Numbers Game: Four teammates outrebounded Kentucky's Spivey in the Wildcats' 79-68 opening-game victory over Louisville before he averaged 16 rebounds per game in their last three tourney contests. . . . UK didn't boast a player on its roster who finished the season shooting at least 40% from the floor. . . . Arizona, after capturing seven Border Conference crowns in the previous 11 years, made its only NCAA Tournament appearance until 1976 and San Jose State participated for the only time until 1980. . . . All four seniors off Kansas State's squad were selected in the 10-team NBA draft.
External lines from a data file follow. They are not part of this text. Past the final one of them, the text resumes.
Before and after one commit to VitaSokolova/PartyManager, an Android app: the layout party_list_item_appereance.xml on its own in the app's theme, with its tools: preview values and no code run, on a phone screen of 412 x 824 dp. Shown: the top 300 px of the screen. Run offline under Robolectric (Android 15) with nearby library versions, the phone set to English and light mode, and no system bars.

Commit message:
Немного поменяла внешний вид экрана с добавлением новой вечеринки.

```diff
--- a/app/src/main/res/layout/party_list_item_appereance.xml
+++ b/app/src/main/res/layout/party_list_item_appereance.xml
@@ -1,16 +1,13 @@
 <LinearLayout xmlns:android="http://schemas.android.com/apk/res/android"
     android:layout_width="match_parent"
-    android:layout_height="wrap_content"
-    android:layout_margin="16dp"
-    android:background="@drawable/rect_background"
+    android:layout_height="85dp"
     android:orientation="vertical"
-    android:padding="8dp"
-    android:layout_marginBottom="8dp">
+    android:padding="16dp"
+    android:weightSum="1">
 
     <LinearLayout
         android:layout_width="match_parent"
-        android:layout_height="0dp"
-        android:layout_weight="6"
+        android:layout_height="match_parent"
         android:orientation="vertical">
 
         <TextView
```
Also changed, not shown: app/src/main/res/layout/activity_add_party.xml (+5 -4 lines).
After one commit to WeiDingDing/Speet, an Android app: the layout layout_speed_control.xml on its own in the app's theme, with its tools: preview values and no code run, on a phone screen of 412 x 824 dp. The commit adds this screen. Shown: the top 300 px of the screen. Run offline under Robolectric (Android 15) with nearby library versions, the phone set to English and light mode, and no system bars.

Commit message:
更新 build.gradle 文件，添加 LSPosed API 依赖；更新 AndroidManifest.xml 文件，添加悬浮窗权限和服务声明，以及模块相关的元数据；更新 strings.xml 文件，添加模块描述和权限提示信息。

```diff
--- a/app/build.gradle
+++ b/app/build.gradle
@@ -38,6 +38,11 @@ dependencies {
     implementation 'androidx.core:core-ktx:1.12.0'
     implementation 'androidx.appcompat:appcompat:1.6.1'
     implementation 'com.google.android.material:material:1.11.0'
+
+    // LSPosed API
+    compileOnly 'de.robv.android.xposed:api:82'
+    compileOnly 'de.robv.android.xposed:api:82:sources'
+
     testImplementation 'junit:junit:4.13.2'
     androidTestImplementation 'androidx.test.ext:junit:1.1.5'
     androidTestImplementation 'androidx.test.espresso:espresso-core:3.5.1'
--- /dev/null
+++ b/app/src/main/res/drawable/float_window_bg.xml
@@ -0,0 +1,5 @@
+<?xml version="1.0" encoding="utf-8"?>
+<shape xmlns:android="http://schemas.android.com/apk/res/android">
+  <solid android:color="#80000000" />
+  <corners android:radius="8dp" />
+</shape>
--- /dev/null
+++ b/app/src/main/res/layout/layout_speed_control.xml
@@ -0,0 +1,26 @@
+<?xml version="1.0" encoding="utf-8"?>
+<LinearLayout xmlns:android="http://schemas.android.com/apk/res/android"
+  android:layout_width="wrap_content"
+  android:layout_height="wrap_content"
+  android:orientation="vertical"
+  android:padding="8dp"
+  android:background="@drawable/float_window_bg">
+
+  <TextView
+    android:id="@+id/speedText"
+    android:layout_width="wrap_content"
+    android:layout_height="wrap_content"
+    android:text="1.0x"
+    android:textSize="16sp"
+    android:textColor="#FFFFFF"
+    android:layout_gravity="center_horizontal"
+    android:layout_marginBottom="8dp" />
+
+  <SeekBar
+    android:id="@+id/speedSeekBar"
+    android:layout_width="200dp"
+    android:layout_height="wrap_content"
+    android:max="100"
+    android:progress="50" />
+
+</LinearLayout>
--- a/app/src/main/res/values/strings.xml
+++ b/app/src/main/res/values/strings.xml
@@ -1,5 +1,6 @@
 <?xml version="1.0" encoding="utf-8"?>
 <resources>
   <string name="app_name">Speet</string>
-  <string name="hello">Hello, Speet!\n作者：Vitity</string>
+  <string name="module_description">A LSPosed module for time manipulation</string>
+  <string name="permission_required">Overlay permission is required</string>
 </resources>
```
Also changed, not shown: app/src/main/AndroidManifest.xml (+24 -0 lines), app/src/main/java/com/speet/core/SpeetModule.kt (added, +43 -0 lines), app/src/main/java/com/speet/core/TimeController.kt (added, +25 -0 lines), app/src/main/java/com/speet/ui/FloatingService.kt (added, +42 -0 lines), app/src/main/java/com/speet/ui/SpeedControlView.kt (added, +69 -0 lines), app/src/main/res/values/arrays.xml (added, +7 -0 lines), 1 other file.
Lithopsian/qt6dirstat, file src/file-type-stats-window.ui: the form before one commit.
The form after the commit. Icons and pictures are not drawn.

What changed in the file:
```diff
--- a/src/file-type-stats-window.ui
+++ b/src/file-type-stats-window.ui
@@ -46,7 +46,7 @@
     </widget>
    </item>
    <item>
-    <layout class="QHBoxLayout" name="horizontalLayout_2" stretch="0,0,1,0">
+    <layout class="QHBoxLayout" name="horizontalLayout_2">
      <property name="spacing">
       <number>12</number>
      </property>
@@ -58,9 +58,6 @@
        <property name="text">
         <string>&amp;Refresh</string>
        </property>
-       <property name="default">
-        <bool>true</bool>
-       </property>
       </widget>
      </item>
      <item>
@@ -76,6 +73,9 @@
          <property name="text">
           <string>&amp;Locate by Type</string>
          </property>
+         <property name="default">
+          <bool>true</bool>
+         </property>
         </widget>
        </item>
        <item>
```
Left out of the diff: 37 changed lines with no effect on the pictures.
Also, a junior was picked the next year, while two sophomores were chosen two years later. . . . LSU's Joe Dean and Illinois' Rod Fletcher shared the highest-scoring individual output against UK with 21 points.
What Might Have Been: Columbia, third-ranked by AP, could have made more of an impact in the East Regional if key reserve Bobby Sullivan wasn't declared ineligible because he had a paper overdue. . . . Oklahoma A&M might have given Kansas State more of a struggle in the West Regional final if senior forward Norm Pilgrim, the Aggies' third-leading scorer (9.8 ppg), didn't miss the playoffs because he was a fourth-year player. Pilgrim, who played for A&M as a freshman and was a member of the Aggies' 1949 national runner-up, was eligible to play under Missouri Valley Conference rules, but not NCAA rules. . . . Kentucky, undefeated in league regular-season competition, lost to Vanderbilt in the SEC Tournament final. But in the first year of automatic qualification, the conference was represented by its regular-season champion instead of its tourney winner.
Putting Things in Perspective: North Carolina State, returning the nucleus of a national third-place team, had a 29-4 record after winning the Southern Conference Tournament. But without three standouts (Sam Ranzino, Paul Horvath and Vic Bubas) ineligible for the NCAA playoffs because they were in their fourth year of varsity competition, N.C. State was eliminated in the second round by Illinois (84-70). Bubas went on to coach ACC rival Duke to the Final Four three times in four years from 1963 through 1966.
NCAA Champion Defeats: Neutral court vs. St. Louis (1-point margin in OT) and SEC Tournament vs. Vanderbilt (4). Unfortunately for Vandy, which had lost to Lipscomb in its final non-conference contest and twice to the Wildcats by a total of 57 points, only the regular-season champion advanced to the NCAA playoffs at that time.
Scoring Leader: Don Sunderlage, Illinois (83 points, 20.75 ppg).
Highest Scoring Average: Bill Kukoy, North Carolina State (69 points, 23 ppg).
Rebounding Leader: Bill Spivey, Kentucky (65 rebounds, 16.3 rpg).
Most Outstanding Player: Bill Spivey, C, Sr., Kentucky (50 points and 37 rebounds in final two games).

Championship Team Results
First Round: Kentucky 79 (Linville team-high 22 points), Louisville 68 (Brown/Naber 15)
Second Round: Kentucky 59 (Ramsey 13), St. John's 43 (Zawoluk 15)
Regional Final: Kentucky 76 (Spivey 28), Illinois 74 (Fletcher 21)
Championship Game: Kentucky 68 (Spivey 22), Kansas State 58 (Hitch 13)